Listed entries
--- START ---

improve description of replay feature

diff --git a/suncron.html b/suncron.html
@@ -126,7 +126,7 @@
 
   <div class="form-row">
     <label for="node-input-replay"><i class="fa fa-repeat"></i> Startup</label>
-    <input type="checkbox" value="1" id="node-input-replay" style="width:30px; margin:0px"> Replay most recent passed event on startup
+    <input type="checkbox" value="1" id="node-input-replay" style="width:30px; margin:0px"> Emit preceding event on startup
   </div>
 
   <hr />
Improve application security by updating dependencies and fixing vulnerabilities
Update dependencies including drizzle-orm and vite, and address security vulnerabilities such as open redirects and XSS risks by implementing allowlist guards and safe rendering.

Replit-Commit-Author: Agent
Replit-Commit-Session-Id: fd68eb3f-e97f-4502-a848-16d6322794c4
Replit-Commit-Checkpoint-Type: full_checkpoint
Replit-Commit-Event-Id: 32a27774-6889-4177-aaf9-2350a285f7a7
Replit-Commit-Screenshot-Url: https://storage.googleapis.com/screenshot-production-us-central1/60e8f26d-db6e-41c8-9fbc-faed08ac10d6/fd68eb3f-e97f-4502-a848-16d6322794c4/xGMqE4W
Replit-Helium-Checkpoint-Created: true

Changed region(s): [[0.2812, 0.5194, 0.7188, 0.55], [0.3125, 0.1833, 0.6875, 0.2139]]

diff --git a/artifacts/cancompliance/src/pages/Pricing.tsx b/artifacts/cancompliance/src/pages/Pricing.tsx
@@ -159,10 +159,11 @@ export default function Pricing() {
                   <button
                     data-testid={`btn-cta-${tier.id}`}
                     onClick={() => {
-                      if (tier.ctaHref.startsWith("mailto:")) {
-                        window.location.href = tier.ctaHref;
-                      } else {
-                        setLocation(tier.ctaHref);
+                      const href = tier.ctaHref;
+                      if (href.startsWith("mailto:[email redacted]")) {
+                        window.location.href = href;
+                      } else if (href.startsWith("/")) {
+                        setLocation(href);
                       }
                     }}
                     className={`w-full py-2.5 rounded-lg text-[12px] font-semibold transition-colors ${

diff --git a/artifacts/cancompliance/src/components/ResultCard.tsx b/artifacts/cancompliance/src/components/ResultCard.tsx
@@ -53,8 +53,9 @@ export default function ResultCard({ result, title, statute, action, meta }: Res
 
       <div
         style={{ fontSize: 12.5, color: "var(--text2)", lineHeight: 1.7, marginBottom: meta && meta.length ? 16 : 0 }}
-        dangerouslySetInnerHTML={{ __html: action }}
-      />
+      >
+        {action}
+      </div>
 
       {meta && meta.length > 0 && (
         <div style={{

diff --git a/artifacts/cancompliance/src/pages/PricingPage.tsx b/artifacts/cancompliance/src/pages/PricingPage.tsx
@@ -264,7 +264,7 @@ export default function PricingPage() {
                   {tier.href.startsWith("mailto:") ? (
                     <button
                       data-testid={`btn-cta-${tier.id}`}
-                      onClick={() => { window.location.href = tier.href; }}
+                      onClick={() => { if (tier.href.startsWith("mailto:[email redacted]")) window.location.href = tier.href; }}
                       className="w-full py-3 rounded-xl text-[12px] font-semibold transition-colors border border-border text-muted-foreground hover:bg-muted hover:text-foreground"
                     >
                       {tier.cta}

--- END ---

Required action
Copy all lines of the material above where the string "className" occurs.

Exercise output
                     className={`w-full py-2.5 rounded-lg text-[12px] font-semibold transition-colors ${
                       className="w-full py-3 rounded-xl text-[12px] font-semibold transition-colors border border-border text-muted-foreground hover:bg-muted hover:text-foreground"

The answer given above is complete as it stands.